Then I thought, what about writing a giant story? A story about a really, really tall human and – here’s the brave bit – not for kids. What about someone who’s father brings a giant home when the central character is young enough and small enough for the visitor to seem enormous, like a storybook figure?
Why would someone’s father bring a giant home? (So much of writing is about finding the questions and facing them, and occasionally they’re questions you could never expect. Questions weird enough that you sit there thinking, ‘Really? That’s the question I have to answer now? Why would someone’s father bring a giant home?’)
Because it’s the 70s, he’s made a packet in the Poseidon nickel boom and he’s been looking out for his next fabulous money spinner. And, in a bar in Brisbane, he meets a Texan who sells him the Australasian rights to American football. Part of the package is a crazily tall young quarterback with a wrecked shoulder, and the quarterback and the father travel the country trying to sign up franchisees for the individual teams.

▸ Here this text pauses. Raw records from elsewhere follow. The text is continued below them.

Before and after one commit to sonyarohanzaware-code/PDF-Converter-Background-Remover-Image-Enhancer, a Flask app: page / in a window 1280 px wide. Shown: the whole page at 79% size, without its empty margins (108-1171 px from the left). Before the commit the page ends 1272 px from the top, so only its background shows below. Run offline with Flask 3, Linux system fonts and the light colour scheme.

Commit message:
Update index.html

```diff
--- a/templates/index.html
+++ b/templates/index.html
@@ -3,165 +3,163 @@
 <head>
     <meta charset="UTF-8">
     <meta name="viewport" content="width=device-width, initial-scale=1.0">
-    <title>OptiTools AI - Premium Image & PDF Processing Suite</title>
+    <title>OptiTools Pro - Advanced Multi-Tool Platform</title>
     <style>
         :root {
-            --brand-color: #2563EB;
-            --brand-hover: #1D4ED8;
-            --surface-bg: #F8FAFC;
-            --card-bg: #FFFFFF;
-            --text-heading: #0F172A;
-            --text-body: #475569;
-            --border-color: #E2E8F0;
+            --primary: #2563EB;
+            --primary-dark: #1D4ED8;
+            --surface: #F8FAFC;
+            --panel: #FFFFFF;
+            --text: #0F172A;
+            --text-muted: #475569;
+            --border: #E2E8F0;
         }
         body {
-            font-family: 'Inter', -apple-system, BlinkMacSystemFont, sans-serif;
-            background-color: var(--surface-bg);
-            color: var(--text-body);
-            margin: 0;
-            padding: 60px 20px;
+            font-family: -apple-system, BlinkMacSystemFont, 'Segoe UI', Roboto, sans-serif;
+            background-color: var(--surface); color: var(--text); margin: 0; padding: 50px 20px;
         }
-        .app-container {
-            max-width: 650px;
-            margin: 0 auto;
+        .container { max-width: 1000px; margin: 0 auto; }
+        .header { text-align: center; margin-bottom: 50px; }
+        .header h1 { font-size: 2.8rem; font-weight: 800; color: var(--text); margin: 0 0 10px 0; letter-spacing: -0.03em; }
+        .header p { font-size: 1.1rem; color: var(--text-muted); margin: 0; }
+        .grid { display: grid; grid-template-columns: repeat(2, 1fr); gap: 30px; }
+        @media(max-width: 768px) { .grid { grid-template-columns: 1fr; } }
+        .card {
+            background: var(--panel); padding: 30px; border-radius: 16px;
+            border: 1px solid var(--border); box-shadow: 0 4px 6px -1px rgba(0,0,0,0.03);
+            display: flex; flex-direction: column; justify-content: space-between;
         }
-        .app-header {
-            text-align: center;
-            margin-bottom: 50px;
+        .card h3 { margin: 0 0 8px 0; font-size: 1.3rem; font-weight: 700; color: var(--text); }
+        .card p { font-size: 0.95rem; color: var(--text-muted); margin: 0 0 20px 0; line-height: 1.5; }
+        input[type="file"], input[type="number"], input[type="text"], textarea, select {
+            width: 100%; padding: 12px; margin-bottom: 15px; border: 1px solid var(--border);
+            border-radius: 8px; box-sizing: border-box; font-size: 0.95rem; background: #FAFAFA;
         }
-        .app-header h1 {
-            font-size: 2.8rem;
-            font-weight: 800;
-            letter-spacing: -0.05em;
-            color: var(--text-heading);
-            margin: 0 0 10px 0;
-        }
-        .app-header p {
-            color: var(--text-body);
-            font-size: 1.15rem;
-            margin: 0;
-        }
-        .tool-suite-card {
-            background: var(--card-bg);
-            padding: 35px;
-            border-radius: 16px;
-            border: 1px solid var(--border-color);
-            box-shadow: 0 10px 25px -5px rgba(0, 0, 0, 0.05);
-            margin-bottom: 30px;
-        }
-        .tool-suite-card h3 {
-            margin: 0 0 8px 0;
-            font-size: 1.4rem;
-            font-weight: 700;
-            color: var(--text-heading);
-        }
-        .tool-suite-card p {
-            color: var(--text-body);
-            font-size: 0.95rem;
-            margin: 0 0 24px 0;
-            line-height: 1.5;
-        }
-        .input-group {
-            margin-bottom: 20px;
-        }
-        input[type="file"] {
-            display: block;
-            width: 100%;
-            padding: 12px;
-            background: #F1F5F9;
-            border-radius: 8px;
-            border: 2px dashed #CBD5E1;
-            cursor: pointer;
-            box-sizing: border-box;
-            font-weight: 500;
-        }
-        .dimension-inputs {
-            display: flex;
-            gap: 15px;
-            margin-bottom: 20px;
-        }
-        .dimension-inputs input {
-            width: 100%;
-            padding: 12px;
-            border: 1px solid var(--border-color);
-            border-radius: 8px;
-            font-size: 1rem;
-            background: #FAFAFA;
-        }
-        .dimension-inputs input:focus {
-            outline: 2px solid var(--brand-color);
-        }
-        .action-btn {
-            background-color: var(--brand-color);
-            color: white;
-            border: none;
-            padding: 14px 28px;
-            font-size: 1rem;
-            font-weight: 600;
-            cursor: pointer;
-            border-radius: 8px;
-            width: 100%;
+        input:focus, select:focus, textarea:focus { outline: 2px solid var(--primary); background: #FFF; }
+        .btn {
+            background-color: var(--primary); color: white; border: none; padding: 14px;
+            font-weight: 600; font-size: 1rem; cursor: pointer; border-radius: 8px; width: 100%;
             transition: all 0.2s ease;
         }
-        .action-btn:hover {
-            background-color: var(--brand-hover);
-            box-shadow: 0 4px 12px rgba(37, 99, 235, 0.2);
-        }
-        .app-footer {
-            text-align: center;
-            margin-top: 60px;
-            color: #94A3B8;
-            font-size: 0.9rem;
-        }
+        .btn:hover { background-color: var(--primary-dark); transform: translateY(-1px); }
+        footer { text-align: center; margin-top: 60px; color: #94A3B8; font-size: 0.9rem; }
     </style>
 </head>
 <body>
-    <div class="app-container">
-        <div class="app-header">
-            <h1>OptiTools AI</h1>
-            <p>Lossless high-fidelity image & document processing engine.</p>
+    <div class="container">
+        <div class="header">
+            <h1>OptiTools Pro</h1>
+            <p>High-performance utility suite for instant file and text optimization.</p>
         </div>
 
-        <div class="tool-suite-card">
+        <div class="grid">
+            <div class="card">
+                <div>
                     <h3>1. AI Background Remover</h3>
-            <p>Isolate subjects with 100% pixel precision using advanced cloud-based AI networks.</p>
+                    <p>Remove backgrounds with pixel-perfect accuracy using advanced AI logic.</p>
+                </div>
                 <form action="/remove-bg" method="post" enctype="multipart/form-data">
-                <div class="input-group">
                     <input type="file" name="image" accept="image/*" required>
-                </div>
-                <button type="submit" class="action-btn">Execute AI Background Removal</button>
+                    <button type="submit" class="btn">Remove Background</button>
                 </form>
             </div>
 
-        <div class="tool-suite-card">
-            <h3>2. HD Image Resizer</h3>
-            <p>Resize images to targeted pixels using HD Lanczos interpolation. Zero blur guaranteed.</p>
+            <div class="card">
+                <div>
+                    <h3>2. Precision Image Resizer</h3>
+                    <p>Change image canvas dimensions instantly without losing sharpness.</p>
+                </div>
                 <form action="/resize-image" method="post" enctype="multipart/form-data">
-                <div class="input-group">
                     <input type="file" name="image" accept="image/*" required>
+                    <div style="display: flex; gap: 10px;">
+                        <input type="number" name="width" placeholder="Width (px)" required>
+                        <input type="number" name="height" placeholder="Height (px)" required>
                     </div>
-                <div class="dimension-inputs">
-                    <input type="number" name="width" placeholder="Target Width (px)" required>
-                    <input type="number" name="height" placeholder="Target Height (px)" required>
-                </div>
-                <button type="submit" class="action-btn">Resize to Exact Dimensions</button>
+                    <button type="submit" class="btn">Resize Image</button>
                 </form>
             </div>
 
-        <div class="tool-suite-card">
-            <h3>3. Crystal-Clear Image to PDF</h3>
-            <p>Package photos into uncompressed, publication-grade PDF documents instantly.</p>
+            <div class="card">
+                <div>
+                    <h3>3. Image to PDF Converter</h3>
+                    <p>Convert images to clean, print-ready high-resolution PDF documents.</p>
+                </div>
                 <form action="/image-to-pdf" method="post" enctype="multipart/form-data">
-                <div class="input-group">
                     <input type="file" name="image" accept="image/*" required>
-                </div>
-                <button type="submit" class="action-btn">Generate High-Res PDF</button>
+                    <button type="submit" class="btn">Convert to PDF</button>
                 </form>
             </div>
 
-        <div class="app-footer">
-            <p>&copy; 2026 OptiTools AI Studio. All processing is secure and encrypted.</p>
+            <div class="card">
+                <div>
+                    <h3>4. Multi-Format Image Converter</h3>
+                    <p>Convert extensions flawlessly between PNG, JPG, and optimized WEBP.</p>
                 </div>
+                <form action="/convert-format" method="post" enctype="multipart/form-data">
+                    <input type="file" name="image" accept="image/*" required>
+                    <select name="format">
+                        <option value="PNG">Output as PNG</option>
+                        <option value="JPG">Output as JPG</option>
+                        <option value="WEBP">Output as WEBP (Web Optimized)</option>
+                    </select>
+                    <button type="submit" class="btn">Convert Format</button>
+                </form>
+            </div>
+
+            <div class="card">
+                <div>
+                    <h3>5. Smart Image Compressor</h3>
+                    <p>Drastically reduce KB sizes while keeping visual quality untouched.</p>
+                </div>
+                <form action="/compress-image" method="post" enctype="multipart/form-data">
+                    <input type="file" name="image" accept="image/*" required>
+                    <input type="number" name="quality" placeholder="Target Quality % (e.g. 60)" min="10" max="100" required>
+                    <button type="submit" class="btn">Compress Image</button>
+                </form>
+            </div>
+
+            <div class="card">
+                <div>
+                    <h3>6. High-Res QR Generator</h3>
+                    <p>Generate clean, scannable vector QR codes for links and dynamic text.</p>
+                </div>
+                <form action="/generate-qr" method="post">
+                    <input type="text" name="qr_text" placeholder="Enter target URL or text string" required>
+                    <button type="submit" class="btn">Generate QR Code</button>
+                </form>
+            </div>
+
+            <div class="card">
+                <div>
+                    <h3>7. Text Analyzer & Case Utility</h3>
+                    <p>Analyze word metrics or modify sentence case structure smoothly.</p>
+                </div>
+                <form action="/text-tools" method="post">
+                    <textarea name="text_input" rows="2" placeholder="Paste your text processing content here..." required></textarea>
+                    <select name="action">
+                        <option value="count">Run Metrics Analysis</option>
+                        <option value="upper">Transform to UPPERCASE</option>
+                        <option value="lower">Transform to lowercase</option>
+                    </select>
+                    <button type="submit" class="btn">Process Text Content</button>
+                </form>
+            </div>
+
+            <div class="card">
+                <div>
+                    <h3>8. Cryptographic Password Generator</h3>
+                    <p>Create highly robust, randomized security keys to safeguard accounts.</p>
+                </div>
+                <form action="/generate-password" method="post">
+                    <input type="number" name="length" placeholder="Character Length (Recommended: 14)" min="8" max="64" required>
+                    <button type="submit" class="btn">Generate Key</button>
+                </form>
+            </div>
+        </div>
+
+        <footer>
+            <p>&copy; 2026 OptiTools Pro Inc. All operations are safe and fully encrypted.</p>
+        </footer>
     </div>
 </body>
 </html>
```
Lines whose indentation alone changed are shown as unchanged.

I liked that idea, a wide-eyed young narrator living this weird life because of his father’s lucky break, being the only kid at school with a giant – an actual giant – at home.
The story of that time came pretty easily – the giant who lives under the house and who benchpresses old concrete laundry sinks but who tells the narrator giant stories and who wants to be a writer. The giant who gets bronzed for a photoshoot, who is good for one huge pass but who then needs his shoulder put back in. Plenty of ideas came along for that part of the story, but I wanted to do more.
So I thought, bring it to now. Close to now. Years pass without contact, but then my narrator and the giant are back in contact again. The giant’s a professor at a US liberal arts college and known for his microfiction. The narrator’s a writer too. Maybe those childhood stories were an influence. But something’s not right. It’s not a straightforward joyous reunion. Something else is going on. For some reason, the narrator needs the giant.
So I got to thinking: when, where, what is the reason? It’s happening in America, so I thought of my own experience as a writer in America. My big break there as a novelist, and the bizarre timing that made it go wrong. And I thought, I’m dropping him in that. I’m giving him my awesome meeting in the Flat-Iron Building in New York and the deal that came from it, and I’m giving him what happened next when it went wrong.
And I’m dropping that – moments from some of the more unsettling weeks of my life – into part two of my giant story.
How has the narrator changed? How has the giant changed? How has the world changed? It was a great chance to explore all of that. And to look at stories, and how they work their way into us, and what they can mean when the certainties of the world turn out to be way less certain than we’d hoped.
Nick, I love how you share the thought processes behind your writing. It’s fascinating to see how you work and how the end result is formed. It makes me think more about my own writing. Thank you.